▶ [What you need to do]:
Write out the data that follows exactly, keeping every picture out.

▶ [Extracted data]:

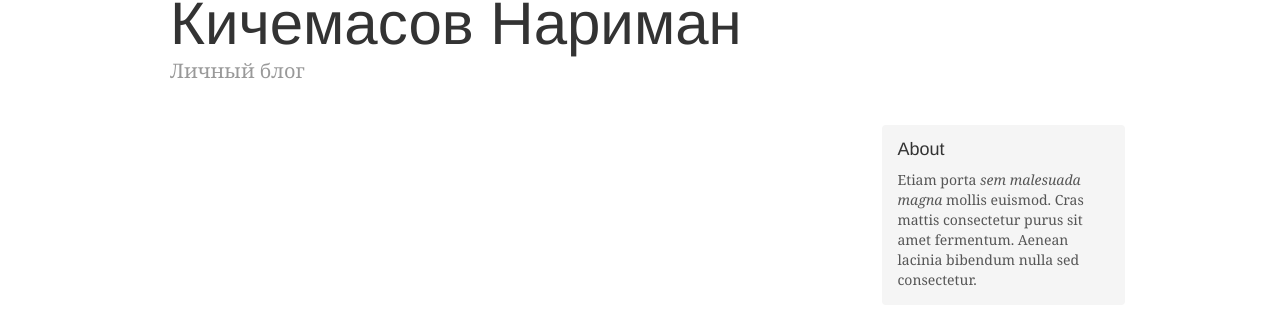
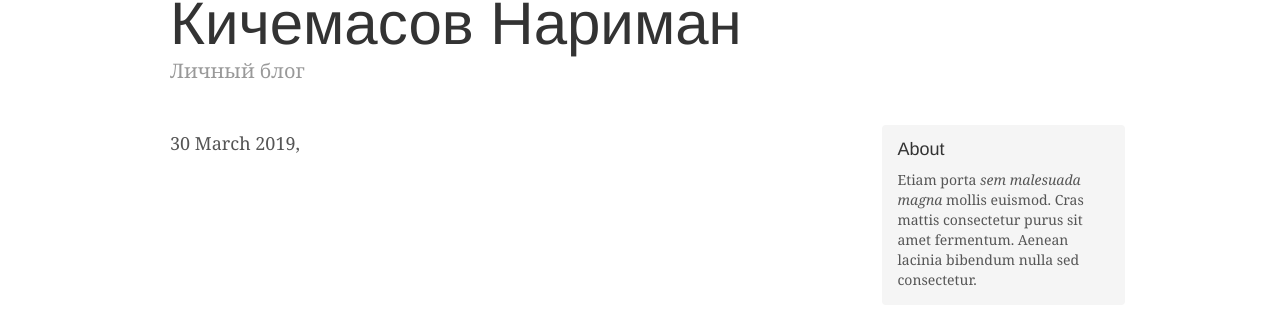
Before and after one commit to narimansnow/narimansnow.github.io, a Jekyll site: the page built from index1.html, in a window 1280 px wide. Shown: the part 99-425 px from the top of the page. Built offline with Jekyll 4.4.1, drawn with Linux system fonts in a browser that asks for light colours; nearby versions of some CDN libraries; library files that are not in the unit come from our copies.

Commit message:
Update index1.html

```diff
--- a/index1.html
+++ b/index1.html
@@ -1,3 +1,17 @@
 ---
 layout: default
 ---
+{% for post in site.categories.jekyll %}
+
+
+
+
+<div class="blog-post">
+            <h2 class="blog-post-title"><a href="{{postss.url|prepend: site.baseurl}}">{{ postss.title }}</a></h2>
+            <time class="post_date">30 March 2019,</time>
+
+ {{ postss.content }}
+
+
+          </div>
+{% endfor %}
```
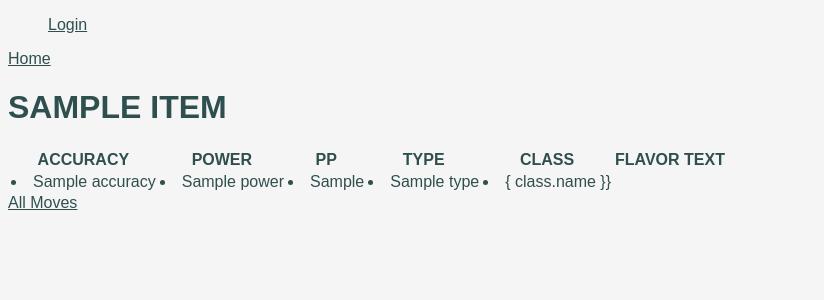
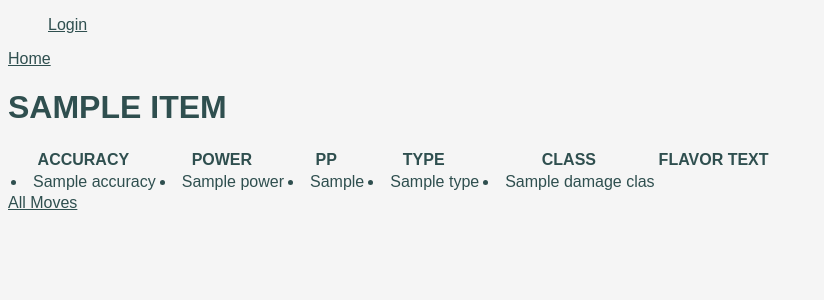
Before and after one commit to Kinciorska/pokedex, a Django app: page /pokemons/move/1/ in a window 1280 px wide. Shown: the top 300 px of the page, without its empty margins (0-824 px from the left). Run offline with Django 4.2, Linux system fonts and the light colour scheme; tables that the repository leaves empty hold one stand-in row (values such as "Sample post"); a database or web service that is not in the repository returns one stand-in record (values such as "Sample title"); data that the repository does not hold is empty; parts of the project's set-up code (start-up, migrations or seed data) failed here and were passed over.

Commit message:
fix - corrected template code style and variable

```diff
--- a/pokemons/templates/pokemons/move_detail.html
+++ b/pokemons/templates/pokemons/move_detail.html
@@ -4,7 +4,7 @@
 
 {% block content %}
 
-<h1>{{ name |upper }}</h1>
+<h1>{{ name|upper }}</h1>
 <table>
     <thead>
     <tr>
@@ -31,12 +31,12 @@
             <li>{{ type.name }}</li>
         </td>
         <td>
-            <li> { class.name }}</li>
+            <li>{{ class.name }}</li>
         </td>
         <td>
             {% for entry in flavor_text_list %}
             {% if entry.language.name == "en" %}
-            <li>{{ entry.flavor_text }} {{ entry.version_group.name |upper }}</li>
+            <li>{{ entry.flavor_text }} {{ entry.version_group.name|upper }}</li>
             {% endif %}
             {% endfor %}
         </td>
--- a/pokemons/templates/pokemons/pokemon.html
+++ b/pokemons/templates/pokemons/pokemon.html
@@ -4,7 +4,7 @@
 {% block title %} Pokedex {% endblock %}
 
 {% block content %}
-<h1>{{ pokemon.name |upper }}</h1>
+<h1>{{ pokemon.name|upper }}</h1>
 <table>
     <thead>
     <tr>
--- a/pokemons/templates/pokemons/type_details.html
+++ b/pokemons/templates/pokemons/type_details.html
@@ -3,7 +3,7 @@
 {% block title %} Types {% endblock %}
 
 {% block content %}
-<h1>{{ type_name |upper }} TYPE</h1>
+<h1>{{ type_name|upper }} TYPE</h1>
 <table>
     <thead>
     <tr>
```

▶ [Output of the task]:
Before and after one commit to narimansnow/narimansnow.github.io, a Jekyll site: the page built from index1.html, in a window 1280 px wide. Shown: the part 99-425 px from the top of the page. Built offline with Jekyll 4.4.1, drawn with Linux system fonts in a browser that asks for light colours; nearby versions of some CDN libraries; library files that are not in the unit come from our copies.

Commit message:
Update index1.html

```diff
--- a/index1.html
+++ b/index1.html
@@ -1,3 +1,17 @@
 ---
 layout: default
 ---
+{% for post in site.categories.jekyll %}
+
+
+
+
+<div class="blog-post">
+            <h2 class="blog-post-title"><a href="{{postss.url|prepend: site.baseurl}}">{{ postss.title }}</a></h2>
+            <time class="post_date">30 March 2019,</time>
+
+ {{ postss.content }}
+
+
+          </div>
+{% endfor %}
```
Before and after one commit to Kinciorska/pokedex, a Django app: page /pokemons/move/1/ in a window 1280 px wide. Shown: the top 300 px of the page, without its empty margins (0-824 px from the left). Run offline with Django 4.2, Linux system fonts and the light colour scheme; tables that the repository leaves empty hold one stand-in row (values such as "Sample post"); a database or web service that is not in the repository returns one stand-in record (values such as "Sample title"); data that the repository does not hold is empty; parts of the project's set-up code (start-up, migrations or seed data) failed here and were passed over.

Commit message:
fix - corrected template code style and variable

```diff
--- a/pokemons/templates/pokemons/move_detail.html
+++ b/pokemons/templates/pokemons/move_detail.html
@@ -4,7 +4,7 @@
 
 {% block content %}
 
-<h1>{{ name |upper }}</h1>
+<h1>{{ name|upper }}</h1>
 <table>
     <thead>
     <tr>
@@ -31,12 +31,12 @@
             <li>{{ type.name }}</li>
         </td>
         <td>
-            <li> { class.name }}</li>
+            <li>{{ class.name }}</li>
         </td>
         <td>
             {% for entry in flavor_text_list %}
             {% if entry.language.name == "en" %}
-            <li>{{ entry.flavor_text }} {{ entry.version_group.name |upper }}</li>
+            <li>{{ entry.flavor_text }} {{ entry.version_group.name|upper }}</li>
             {% endif %}
             {% endfor %}
         </td>
--- a/pokemons/templates/pokemons/pokemon.html
+++ b/pokemons/templates/pokemons/pokemon.html
@@ -4,7 +4,7 @@
 {% block title %} Pokedex {% endblock %}
 
 {% block content %}
-<h1>{{ pokemon.name |upper }}</h1>
+<h1>{{ pokemon.name|upper }}</h1>
 <table>
     <thead>
     <tr>
--- a/pokemons/templates/pokemons/type_details.html
+++ b/pokemons/templates/pokemons/type_details.html
@@ -3,7 +3,7 @@
 {% block title %} Types {% endblock %}
 
 {% block content %}
-<h1>{{ type_name |upper }} TYPE</h1>
+<h1>{{ type_name|upper }} TYPE</h1>
 <table>
     <thead>
     <tr>
```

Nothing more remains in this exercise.